“The Assad regime did not suspend its use of advanced weaponry against the Syrian people for even one day,” said Mrs. Clinton, who had backed last week’s efforts by U.N. and Arab League special envoy Lakhdar Brahimi to get both sides to agree to a four-day truce.
News reports Wednesday cited activists in Syria as saying Assad regime warplanes loyal were pounding opposition strongholds in areas around the capital city of Damascus, as well as in the nation’s north.
Both Moscow and Beijing have stood with the Syrian leader during the past year by vetoing U.N. Security Council actions against his government. On Wednesday, China held to what some observers have called a position of vague neutrality toward in conflict.
Chinese state media reported that Foreign Minister Yang Jiechi, who metWednesday with Mr. Brahimi, supports a “political resolution” to the Syrian conflict and urges all parties involved to “begin political transition at an early date.”
The state media report, however, made no specific mention of Mr. Assad.
Mrs. Clinton, meanwhile, said the U.S. supports Mr. Brahimi’s effortsbut is not pinning much hope on them at this point. “While we urge special envoy Brahimi to do whatever he can in Moscow and Beijing to convince them to change course and support stronger U.N. action,we cannot and will not wait for that,” she said.
“Instead, our efforts, and those of our partners in the EU and the Arab League, are focused on pressuring the [Assad] regime through increasing and tightening sanctions,” said Mrs. Clinton, who made the remarks in response to a reporter’s question during an diplomatic visit to Croatia.
She added that U.S., European and Arab partners are “working very hard with many different elements from the opposition – yes, inside Syria, as well as outside Syria” and have “facilitated the smuggling-out of a few representatives of the Syrian internal opposition in order for them to explain to the countries gathered why they must be at the table.”
“This cannot be an opposition represented by people who have many good attributes but have, in many instances, not been inside Syria for 20, 30, or 40 years,” she said. “There has to be a representation of those who are on the frontlines, fighting and dying today to obtain their freedom.”
© Copyright 2013 The Washington Times, LLC. Click here for reprint permission.
Guy Taylor rejoined The Washington Times in 2011 as the State Department correspondent.

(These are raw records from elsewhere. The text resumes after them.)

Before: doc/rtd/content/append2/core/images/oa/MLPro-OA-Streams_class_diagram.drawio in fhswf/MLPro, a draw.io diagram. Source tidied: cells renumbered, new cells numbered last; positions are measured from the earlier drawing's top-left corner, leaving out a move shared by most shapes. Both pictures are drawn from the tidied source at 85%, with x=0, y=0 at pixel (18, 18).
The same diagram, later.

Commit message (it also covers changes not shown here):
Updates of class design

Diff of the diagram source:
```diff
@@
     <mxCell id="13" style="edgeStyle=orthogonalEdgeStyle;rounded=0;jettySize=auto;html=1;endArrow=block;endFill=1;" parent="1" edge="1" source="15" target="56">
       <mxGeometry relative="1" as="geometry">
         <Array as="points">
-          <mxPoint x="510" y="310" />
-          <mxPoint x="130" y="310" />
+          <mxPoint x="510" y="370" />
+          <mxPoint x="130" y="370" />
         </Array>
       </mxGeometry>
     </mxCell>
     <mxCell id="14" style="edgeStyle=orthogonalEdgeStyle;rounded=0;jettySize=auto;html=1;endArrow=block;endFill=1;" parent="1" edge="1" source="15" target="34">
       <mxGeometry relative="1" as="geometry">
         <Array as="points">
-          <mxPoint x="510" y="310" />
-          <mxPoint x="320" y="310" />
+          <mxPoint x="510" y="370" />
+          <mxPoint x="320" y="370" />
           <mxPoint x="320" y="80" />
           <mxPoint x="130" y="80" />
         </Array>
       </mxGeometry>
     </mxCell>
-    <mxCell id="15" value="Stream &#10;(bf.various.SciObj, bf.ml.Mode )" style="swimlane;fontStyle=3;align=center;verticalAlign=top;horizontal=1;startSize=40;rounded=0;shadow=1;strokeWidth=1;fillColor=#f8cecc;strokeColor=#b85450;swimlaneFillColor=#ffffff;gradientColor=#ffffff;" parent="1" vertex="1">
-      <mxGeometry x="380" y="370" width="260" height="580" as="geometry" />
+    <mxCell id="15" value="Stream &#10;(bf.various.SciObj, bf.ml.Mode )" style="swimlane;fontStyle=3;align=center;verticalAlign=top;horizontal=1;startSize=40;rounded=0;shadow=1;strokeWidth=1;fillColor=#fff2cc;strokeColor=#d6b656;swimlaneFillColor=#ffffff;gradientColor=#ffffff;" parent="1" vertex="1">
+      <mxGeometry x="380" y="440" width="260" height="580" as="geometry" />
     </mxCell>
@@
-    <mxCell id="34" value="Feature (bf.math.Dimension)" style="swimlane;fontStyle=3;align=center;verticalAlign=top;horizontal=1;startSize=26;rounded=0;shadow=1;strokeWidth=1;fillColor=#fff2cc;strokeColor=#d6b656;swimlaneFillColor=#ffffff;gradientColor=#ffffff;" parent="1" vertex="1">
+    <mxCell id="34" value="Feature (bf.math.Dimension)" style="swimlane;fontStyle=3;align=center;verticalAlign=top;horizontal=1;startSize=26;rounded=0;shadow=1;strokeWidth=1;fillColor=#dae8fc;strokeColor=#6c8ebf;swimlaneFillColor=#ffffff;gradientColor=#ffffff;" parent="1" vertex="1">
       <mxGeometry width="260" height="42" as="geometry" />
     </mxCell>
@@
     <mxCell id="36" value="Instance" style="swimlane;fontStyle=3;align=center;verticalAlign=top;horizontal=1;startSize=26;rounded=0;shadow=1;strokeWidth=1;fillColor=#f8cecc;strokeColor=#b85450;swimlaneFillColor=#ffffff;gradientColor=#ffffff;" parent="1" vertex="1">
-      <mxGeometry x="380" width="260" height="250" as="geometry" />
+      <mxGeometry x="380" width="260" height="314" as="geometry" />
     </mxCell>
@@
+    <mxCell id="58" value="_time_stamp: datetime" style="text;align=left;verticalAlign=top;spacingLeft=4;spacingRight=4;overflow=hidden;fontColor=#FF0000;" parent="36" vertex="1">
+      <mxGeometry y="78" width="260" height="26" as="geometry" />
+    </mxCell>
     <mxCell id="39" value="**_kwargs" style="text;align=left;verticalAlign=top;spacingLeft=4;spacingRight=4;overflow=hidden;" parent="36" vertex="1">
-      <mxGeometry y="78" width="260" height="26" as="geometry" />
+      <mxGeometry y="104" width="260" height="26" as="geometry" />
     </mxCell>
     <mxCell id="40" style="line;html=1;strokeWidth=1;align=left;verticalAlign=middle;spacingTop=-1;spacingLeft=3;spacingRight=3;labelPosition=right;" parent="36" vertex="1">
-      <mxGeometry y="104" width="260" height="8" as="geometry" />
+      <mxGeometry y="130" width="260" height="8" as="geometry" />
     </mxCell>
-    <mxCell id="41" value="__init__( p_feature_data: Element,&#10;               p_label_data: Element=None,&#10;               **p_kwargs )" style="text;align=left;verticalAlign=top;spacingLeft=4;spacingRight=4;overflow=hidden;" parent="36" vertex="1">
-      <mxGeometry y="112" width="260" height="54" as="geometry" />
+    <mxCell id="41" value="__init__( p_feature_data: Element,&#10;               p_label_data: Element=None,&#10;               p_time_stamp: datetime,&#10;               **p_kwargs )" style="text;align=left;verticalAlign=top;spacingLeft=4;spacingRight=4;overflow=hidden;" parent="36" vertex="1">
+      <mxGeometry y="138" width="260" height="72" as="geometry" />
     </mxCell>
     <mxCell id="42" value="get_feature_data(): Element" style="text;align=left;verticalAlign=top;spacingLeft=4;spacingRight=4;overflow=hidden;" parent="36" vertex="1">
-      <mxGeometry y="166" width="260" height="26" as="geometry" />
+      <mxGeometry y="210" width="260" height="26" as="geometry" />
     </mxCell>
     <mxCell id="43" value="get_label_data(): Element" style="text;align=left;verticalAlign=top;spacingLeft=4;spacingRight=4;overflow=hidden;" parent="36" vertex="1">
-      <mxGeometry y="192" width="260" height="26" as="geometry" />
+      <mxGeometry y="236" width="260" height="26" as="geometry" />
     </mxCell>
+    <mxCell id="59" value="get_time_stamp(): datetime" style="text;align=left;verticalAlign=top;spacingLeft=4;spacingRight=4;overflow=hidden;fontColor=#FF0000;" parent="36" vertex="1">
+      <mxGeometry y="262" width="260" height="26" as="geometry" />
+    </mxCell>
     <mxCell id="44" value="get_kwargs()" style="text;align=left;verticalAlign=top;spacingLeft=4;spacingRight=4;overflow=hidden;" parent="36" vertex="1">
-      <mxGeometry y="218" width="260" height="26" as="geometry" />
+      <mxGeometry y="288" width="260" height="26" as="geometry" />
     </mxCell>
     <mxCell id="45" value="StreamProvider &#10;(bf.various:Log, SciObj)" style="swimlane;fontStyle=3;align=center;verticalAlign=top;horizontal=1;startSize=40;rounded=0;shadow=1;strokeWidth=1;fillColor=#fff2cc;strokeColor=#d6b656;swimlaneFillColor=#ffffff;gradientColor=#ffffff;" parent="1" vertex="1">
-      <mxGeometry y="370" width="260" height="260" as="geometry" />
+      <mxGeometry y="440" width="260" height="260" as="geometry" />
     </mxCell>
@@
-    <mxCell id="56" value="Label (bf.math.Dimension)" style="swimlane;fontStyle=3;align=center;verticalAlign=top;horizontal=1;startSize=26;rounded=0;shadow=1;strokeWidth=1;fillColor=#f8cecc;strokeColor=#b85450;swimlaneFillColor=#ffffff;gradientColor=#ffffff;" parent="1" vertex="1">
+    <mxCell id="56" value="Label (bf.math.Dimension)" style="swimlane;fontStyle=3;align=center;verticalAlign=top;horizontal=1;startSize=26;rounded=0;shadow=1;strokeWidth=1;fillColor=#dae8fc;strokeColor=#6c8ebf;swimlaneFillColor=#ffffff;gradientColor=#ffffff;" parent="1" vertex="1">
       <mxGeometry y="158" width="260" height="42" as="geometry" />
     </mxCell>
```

As a freelance journalist, Taylor’s work was supported by the Pulitzer Center on Crisis Reporting and the Fund For Investigative Journalism, and his stories appeared in a variety publications, from the St. Louis Post-Dispatch to Salon, Reason, Prospect Magazine of London, the Daily Star of Beirut, the ...
By John Solomon

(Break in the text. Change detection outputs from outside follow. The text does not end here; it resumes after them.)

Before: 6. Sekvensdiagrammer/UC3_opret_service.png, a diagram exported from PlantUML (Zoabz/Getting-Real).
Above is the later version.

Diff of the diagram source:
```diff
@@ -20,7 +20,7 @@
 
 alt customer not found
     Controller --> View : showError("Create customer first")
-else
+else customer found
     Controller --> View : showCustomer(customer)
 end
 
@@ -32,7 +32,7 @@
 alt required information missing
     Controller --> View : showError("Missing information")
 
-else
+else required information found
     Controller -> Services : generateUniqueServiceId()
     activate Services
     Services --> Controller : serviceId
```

How the government's punishing of the exposure of official wrongdoing can linger for years
Independent voices from the TWT Communities
A collection of reader guest articles, thoughts and opinions by Communities writers and breaking news and information.
Great discoveries in the world of restaurants and chefs fulfill the quest for delicious food and cooking.
Paul Rondeau dissects the propaganda, media tricks, and other shenanigans targeting our families, faith, and freedom…and even life itself
Benghazi: The anatomy of a scandal
Vietnam Memorial adds four names
Cinco de Mayo on the Mall
NRA kicks off annual convention